_WORK ITEM_
All lines with the word "bordered" must be pulled from the entries below.

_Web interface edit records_
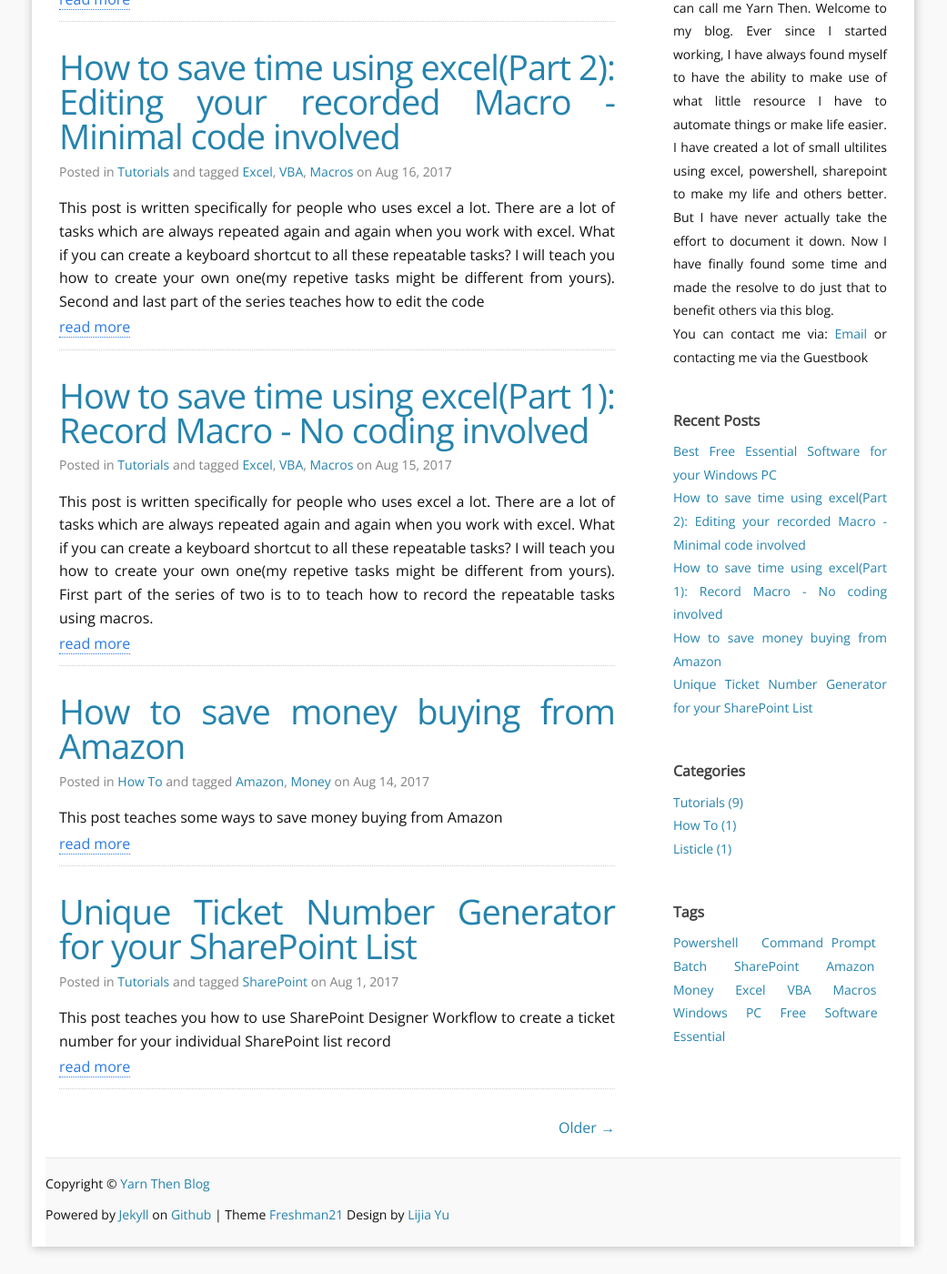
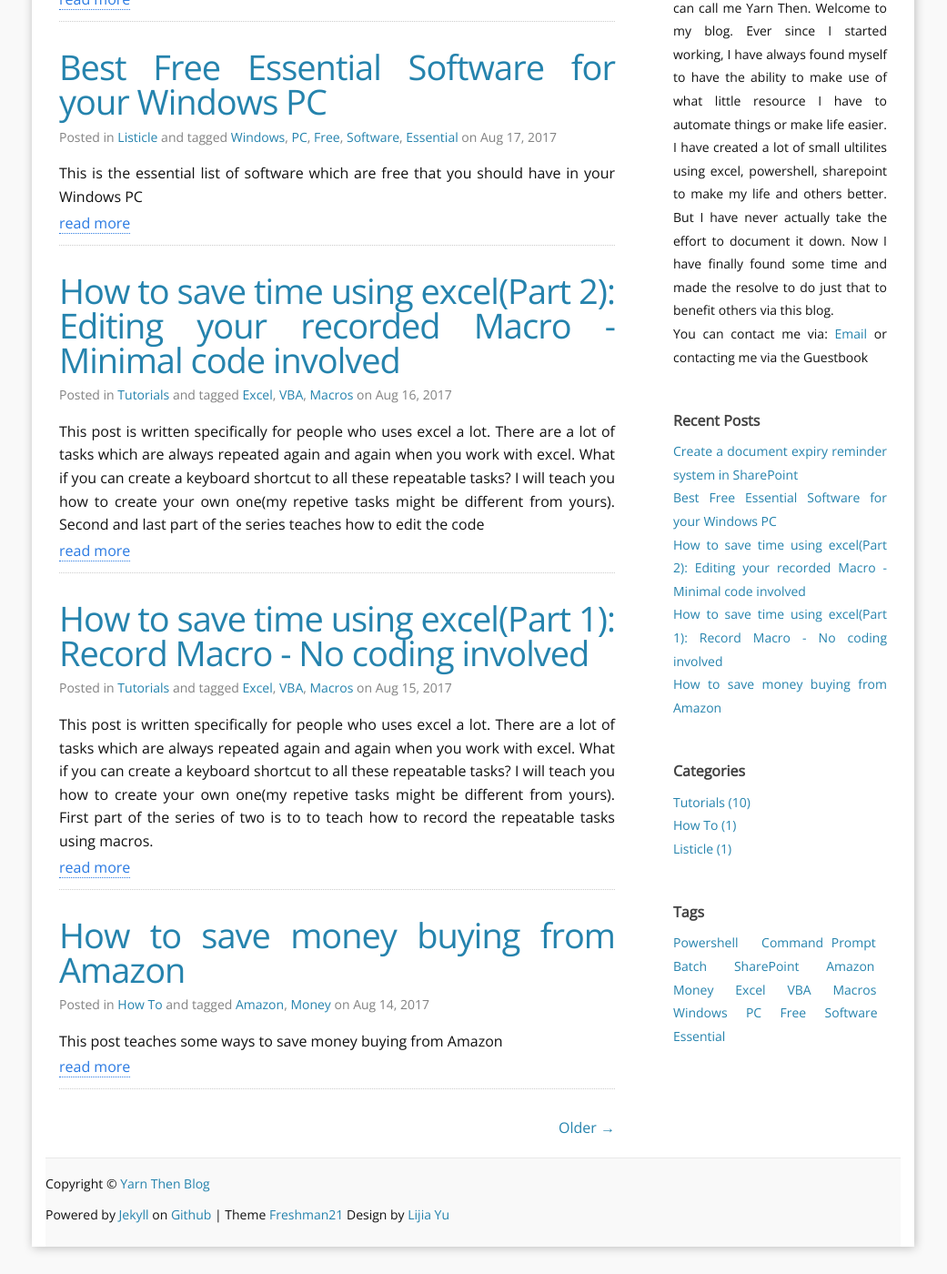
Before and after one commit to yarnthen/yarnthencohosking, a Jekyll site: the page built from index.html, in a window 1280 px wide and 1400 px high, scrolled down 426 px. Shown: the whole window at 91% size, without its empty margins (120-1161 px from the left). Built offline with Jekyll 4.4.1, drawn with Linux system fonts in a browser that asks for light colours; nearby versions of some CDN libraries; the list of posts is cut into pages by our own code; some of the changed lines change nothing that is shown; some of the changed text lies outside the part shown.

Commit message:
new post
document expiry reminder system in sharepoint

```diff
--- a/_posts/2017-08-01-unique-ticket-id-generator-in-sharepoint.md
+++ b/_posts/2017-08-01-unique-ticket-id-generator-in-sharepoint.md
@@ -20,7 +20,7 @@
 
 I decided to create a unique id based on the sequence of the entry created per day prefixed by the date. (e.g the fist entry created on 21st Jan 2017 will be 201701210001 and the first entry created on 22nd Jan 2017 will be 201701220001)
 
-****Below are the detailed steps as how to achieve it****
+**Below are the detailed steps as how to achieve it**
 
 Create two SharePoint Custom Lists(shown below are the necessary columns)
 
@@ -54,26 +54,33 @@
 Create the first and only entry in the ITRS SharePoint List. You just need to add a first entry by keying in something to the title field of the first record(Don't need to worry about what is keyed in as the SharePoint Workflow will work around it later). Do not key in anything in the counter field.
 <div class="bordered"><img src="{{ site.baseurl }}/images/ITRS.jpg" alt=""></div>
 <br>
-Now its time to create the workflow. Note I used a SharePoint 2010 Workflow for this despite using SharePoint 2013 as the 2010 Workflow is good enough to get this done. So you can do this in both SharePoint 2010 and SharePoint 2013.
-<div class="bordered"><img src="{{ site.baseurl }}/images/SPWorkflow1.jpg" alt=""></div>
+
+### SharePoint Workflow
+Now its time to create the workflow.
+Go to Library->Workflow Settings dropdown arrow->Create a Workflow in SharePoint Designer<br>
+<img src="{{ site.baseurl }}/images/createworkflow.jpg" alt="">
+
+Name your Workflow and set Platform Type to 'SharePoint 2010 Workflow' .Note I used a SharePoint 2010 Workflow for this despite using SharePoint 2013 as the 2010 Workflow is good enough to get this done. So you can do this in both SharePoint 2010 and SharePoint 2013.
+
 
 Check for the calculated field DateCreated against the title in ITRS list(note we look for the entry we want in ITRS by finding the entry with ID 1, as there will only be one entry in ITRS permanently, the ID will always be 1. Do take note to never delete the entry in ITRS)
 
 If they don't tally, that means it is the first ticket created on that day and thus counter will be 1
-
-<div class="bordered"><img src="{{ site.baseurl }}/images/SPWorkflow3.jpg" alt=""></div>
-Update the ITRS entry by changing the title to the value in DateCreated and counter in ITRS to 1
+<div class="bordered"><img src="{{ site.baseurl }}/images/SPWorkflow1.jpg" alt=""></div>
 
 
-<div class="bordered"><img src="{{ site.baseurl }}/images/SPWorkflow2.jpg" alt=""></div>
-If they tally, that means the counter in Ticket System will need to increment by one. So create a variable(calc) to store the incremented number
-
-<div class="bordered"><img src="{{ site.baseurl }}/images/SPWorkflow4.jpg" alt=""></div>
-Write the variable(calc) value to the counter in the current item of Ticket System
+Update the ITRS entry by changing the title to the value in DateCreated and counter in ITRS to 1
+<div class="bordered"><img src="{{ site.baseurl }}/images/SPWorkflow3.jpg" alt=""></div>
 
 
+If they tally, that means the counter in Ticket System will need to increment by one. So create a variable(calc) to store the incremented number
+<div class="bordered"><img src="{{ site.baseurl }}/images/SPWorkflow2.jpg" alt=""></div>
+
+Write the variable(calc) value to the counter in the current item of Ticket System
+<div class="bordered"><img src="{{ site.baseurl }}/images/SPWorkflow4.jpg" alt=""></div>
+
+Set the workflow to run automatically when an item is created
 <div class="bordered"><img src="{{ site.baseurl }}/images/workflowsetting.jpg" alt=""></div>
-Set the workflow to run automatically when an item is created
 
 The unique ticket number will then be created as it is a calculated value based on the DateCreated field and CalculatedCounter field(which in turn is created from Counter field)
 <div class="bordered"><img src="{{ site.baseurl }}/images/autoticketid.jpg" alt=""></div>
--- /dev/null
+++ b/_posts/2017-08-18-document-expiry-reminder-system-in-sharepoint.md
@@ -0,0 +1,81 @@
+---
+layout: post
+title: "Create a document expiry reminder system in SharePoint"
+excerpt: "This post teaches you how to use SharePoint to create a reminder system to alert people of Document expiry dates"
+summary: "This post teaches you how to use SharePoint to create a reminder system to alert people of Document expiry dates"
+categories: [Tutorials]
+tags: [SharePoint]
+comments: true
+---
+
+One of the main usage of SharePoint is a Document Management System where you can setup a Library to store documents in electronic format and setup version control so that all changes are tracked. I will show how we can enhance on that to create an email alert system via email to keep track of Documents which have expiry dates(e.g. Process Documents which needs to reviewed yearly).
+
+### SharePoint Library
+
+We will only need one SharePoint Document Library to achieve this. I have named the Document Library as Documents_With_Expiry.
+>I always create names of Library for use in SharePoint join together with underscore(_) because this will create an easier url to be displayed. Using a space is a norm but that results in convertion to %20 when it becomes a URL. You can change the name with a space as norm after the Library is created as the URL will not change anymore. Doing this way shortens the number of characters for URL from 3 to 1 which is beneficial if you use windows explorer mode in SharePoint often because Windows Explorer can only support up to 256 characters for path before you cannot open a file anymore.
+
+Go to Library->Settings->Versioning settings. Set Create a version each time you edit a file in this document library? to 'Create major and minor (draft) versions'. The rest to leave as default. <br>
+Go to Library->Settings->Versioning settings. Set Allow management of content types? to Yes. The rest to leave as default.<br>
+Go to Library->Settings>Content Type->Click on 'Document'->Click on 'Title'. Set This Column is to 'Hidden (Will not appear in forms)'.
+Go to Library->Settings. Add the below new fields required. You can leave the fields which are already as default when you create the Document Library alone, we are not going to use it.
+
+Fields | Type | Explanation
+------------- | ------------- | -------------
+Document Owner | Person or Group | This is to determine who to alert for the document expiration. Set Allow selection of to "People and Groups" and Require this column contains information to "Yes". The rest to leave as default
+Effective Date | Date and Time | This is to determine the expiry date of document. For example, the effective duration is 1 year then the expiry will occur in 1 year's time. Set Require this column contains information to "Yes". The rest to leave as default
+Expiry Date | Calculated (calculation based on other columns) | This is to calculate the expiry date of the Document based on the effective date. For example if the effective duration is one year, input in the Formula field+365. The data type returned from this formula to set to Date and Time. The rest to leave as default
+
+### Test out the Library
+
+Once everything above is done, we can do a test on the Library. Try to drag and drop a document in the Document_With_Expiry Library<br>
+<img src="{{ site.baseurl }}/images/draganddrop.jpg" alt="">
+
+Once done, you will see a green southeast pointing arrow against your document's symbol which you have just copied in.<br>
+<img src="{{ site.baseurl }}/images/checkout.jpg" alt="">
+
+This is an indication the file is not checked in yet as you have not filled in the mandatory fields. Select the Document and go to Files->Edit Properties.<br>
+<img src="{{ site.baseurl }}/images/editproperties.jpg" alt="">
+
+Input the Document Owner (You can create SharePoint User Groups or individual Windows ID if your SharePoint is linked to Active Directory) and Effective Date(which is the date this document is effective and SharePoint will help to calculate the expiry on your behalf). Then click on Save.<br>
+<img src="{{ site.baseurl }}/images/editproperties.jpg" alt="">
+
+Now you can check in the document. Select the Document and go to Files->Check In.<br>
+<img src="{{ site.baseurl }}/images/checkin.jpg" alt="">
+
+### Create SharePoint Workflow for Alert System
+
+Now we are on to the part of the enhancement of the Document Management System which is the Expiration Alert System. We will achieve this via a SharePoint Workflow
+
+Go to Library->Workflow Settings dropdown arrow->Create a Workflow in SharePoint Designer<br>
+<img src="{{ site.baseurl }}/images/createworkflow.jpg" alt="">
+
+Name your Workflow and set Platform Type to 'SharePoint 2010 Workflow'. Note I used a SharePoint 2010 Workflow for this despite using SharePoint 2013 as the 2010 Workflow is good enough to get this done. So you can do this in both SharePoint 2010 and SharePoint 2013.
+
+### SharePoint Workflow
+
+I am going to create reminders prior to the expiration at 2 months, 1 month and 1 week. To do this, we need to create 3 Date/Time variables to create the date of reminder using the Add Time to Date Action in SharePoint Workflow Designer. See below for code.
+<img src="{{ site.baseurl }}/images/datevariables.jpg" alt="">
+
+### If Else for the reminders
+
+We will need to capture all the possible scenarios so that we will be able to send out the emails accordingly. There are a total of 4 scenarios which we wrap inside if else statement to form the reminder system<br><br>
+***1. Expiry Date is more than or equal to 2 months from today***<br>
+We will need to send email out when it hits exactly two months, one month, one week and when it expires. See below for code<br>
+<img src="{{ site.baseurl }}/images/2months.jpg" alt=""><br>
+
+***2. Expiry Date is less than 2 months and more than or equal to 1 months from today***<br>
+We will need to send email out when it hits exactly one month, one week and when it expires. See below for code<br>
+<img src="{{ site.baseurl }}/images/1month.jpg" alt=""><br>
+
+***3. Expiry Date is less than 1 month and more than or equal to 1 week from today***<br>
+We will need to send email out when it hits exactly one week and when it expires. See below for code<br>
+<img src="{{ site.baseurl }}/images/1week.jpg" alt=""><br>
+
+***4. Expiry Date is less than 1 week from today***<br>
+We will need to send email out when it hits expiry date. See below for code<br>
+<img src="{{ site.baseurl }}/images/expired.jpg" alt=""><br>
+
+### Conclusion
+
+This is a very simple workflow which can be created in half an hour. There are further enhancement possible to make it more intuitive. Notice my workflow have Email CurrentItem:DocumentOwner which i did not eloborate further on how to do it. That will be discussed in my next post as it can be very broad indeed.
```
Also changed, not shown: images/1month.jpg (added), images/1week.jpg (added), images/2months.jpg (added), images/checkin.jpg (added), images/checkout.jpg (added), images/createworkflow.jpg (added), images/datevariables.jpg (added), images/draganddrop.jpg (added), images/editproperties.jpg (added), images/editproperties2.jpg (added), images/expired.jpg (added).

_OUTPUT_
 <div class="bordered"><img src="{{ site.baseurl }}/images/ITRS.jpg" alt=""></div>
-<div class="bordered"><img src="{{ site.baseurl }}/images/SPWorkflow1.jpg" alt=""></div>
-<div class="bordered"><img src="{{ site.baseurl }}/images/SPWorkflow3.jpg" alt=""></div>
+<div class="bordered"><img src="{{ site.baseurl }}/images/SPWorkflow1.jpg" alt=""></div>
-<div class="bordered"><img src="{{ site.baseurl }}/images/SPWorkflow2.jpg" alt=""></div>
-<div class="bordered"><img src="{{ site.baseurl }}/images/SPWorkflow4.jpg" alt=""></div>
+<div class="bordered"><img src="{{ site.baseurl }}/images/SPWorkflow3.jpg" alt=""></div>
+<div class="bordered"><img src="{{ site.baseurl }}/images/SPWorkflow2.jpg" alt=""></div>
+<div class="bordered"><img src="{{ site.baseurl }}/images/SPWorkflow4.jpg" alt=""></div>
 <div class="bordered"><img src="{{ site.baseurl }}/images/workflowsetting.jpg" alt=""></div>
 <div class="bordered"><img src="{{ site.baseurl }}/images/autoticketid.jpg" alt=""></div>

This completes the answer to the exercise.